Mind & Mood

Your mood and your mental health affect every aspect of your life, from how you feel about yourself to your relationships with others and your physical health. There's a strong link between good mental health and good physical health, and vice versa. In the other direction, depression and other mental health issues can contribute to digestive disorders, trouble sleeping, lack of energy, heart disease, and other health issues.

There are many ways to keep your mind and mood in optimal shape. Exercise, healthy eating, and stress reduction techniques like meditation or mindfulness can keep your brain — and your body — in tip-top shape.

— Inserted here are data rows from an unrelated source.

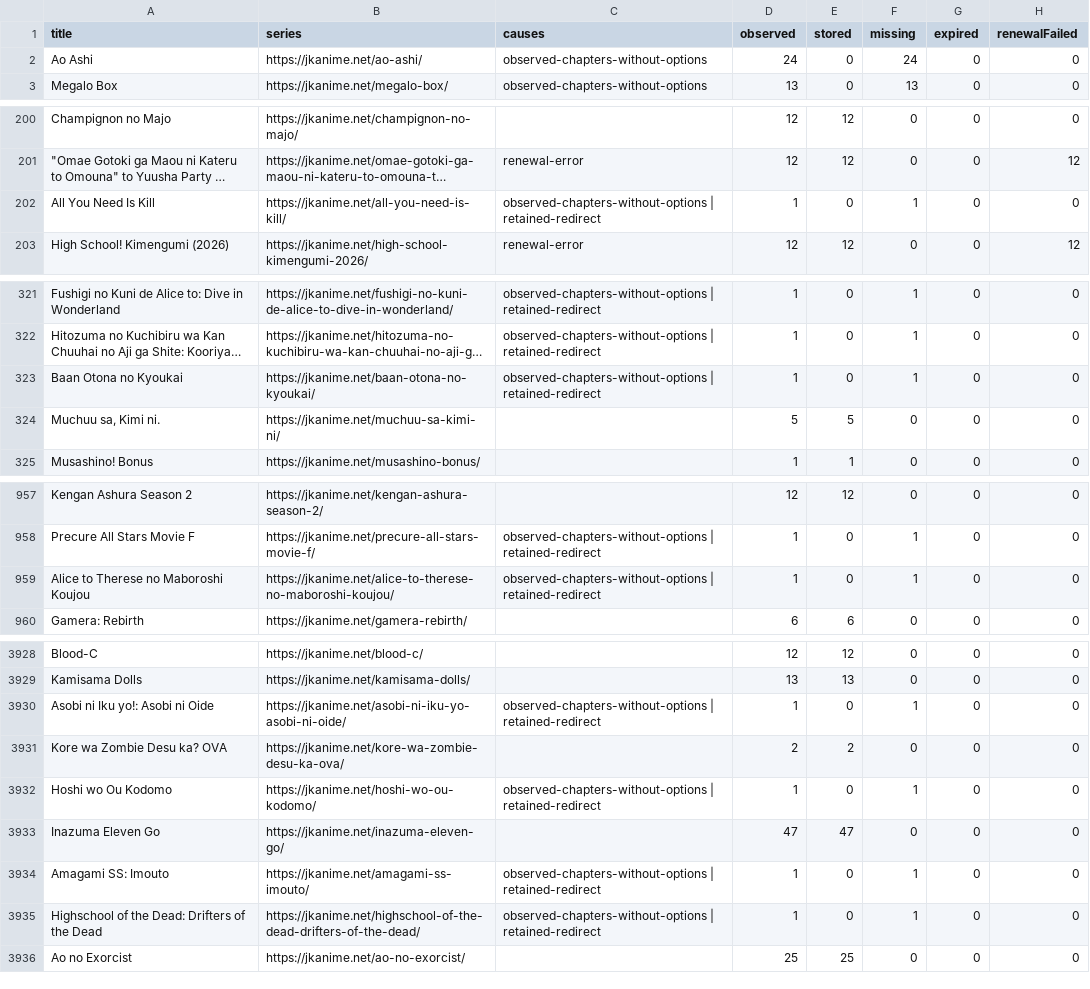
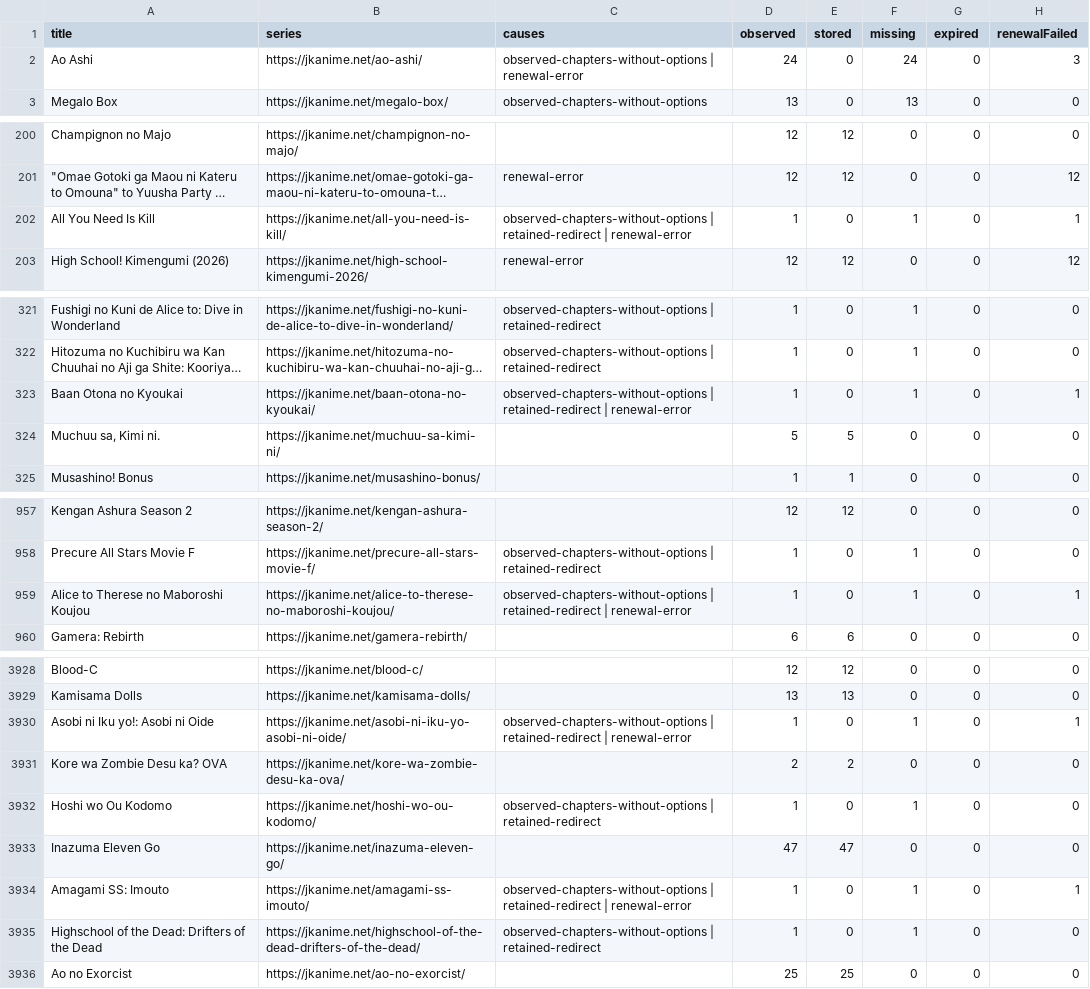
Before and after one commit to ZZCoreDev/ZZAnime, a CSV file: state/archive-coverage.csv, drawn as a sheet; only a part is shown, gaps mark what is left out; long unchanged cells end in …; the diff covers the shown part only; the diff names each change by its address in the sheet, - before the commit and + after, or states it on an @@ line.

```diff
--- a/state/archive-coverage.csv
+++ b/state/archive-coverage.csv
-C2 (causes): observed-chapters-without-options
+C2 (causes): observed-chapters-without-options | renewal-error
-H2 (renewalFailed): 0
+H2 (renewalFailed): 3
-C202 (causes): …| retained-redirect
+C202 (causes): …| retained-redirect | renewal-error
-H202 (renewalFailed): 0
+H202 (renewalFailed): 1
-C323 (causes): …| retained-redirect
+C323 (causes): …| retained-redirect | renewal-error
-H323 (renewalFailed): 0
+H323 (renewalFailed): 1
-C959 (causes): …| retained-redirect
+C959 (causes): …| retained-redirect | renewal-error
-H959 (renewalFailed): 0
+H959 (renewalFailed): 1
-C3930 (causes): …| retained-redirect
+C3930 (causes): …| retained-redirect | renewal-error
-H3930 (renewalFailed): 0
+H3930 (renewalFailed): 1
-C3934 (causes): …| retained-redirect
+C3934 (causes): …| retained-redirect | renewal-error
-H3934 (renewalFailed): 0
+H3934 (renewalFailed): 1
```
Also changed, not shown: 144 edited cells elsewhere in this file, 58 other files.
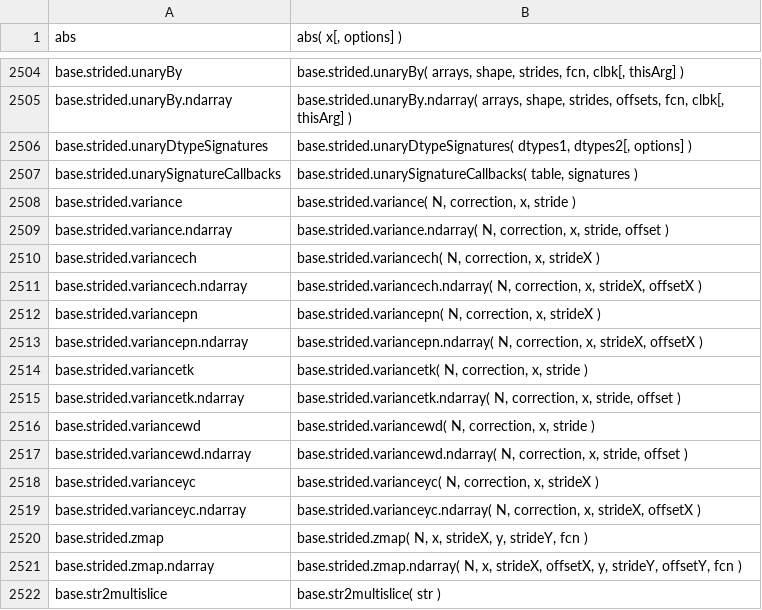
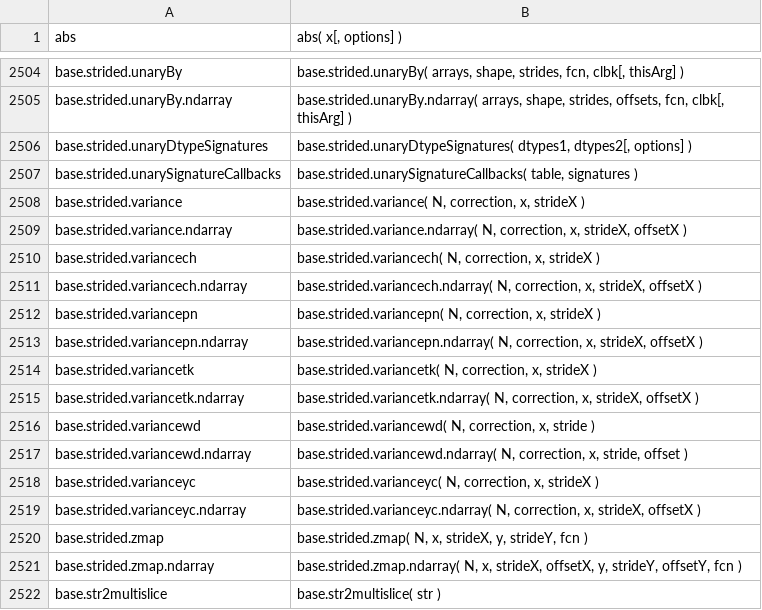
Before and after one commit to stdlib-js/repl, a CSV file: signature/data/data.csv, drawn as a sheet; only a part is shown, gaps mark what is left out.

```diff
--- a/signature/data/data.csv
+++ b/signature/data/data.csv
@@ -2507,4 +2507,4 @@ base.strided.unaryDtypeSignatures,"base.strided.unaryDtypeSignatures( dtypes1, d
 base.strided.unarySignatureCallbacks,"base.strided.unarySignatureCallbacks( table, signatures )"
-base.strided.variance,"base.strided.variance( N, correction, x, stride )"
-base.strided.variance.ndarray,"base.strided.variance.ndarray( N, correction, x, stride, offset )"
+base.strided.variance,"base.strided.variance( N, correction, x, strideX )"
+base.strided.variance.ndarray,"base.strided.variance.ndarray( N, correction, x, strideX, offsetX )"
 base.strided.variancech,"base.strided.variancech( N, correction, x, strideX )"
@@ -2513,4 +2513,4 @@ base.strided.variancepn,"base.strided.variancepn( N, correction, x, strideX )"
 base.strided.variancepn.ndarray,"base.strided.variancepn.ndarray( N, correction, x, strideX, offsetX )"
-base.strided.variancetk,"base.strided.variancetk( N, correction, x, stride )"
-base.strided.variancetk.ndarray,"base.strided.variancetk.ndarray( N, correction, x, stride, offset )"
+base.strided.variancetk,"base.strided.variancetk( N, correction, x, strideX )"
+base.strided.variancetk.ndarray,"base.strided.variancetk.ndarray( N, correction, x, strideX, offsetX )"
 base.strided.variancewd,"base.strided.variancewd( N, correction, x, stride )"
```
Also changed, not shown: info/data/data.csv, typed-signature/data/data.csv, 6 other files.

When mood and mental health slip, doing something about it as early as possible can keep the change from getting worse or becoming permanent. Treating conditions like depression and anxiety improve quality of life. Learning to manage stress makes for more satisfying and productive days.

Mind & Mood Articles

Overcoming anxiety

Millions of older adults suffer from anxiety. Idleness in retirement, financial worries, and health issues are the leading causes of anxiety among older men. However, the condition is highly treatable with therapy, medication, and simple lifestyle changes. More »

Yes, you can stick to an exercise regimen!

Staying on an exercise regimen can be challenging, but some strategies may help people to stick to the program. Strategies include doing an enjoyable activity, setting goals and rewards, scheduling exercise in a written plan, gradually increasing intensity, exercising with a buddy, charting progress in a journal or with an activity tracker, making exercise more challenging by changing the frequency or duration, and getting back to a normal exercise routine if it falls by the wayside. (Locked) More »

Getting through grief

Although most people recover from the loss of a loved one, grieving can lead to depression. It’s important for the bereaved to focus on maintaining good health habits, recognize their needs and limitations, and get adequate emotional support. (Locked) More »

Is your antidepressant making life a little too blah?

Sometimes, the effect of antidepressants known as selective serotonin reuptake inhibitors (SSRIs) goes beyond improving mood and makes a person feel too little emotion. For example, a person may not cry at a movie’s ending, laugh with the same gusto, or get the same kick out of doing things that once brought enjoyment. A change of drug or dose may fix this. However, it’s important not to stop taking an SSRI without a doctor’s supervision. Suddenly stopping the medication may cause a relapse into depression.  (Locked) More »

Trade bad habits for good ones

All habits, good or bad, follow a typical three-step pattern: reminder, routine, and reward. By breaking down the cycle of a bad habit, a person can identify what triggers the routine and begin to address what really needs to shift. This makes it easier to establish a pattern for new and healthier habits. More »

Talk to the animals

Animal-assistant therapy (AAT)—which involves regular interaction with animals like dogs, cats, and even horses—can have both immediate and long-lasting impacts on your emotional and mental health. AAT is used to treat depression, stress, and anxiety, and older men also can use it to combat the challenges of aging, such as dealing with the loss of a loved one or declining health. (Locked) More »

Ease your pain by controlling your mind

Dependency on pain medication is on the rise, and studies have found that many older adults are at a high risk for addiction, hospitalization, and even death because of the habit of managing pain with drugs. A safer approach may be for people to change their mental perception of pain. Doing this enables them to increase their tolerance levels and not be so quick to reach for the pill bottle.  (Locked) More »

Treating pain with your brain

Mindfulness—concentrating on a sensation and analyzing it objectively—can help relieve pain by changing the way we experience it. The technique has been demonstrated to relieve headache, fibromyalgia, and low back pain. (Locked) More »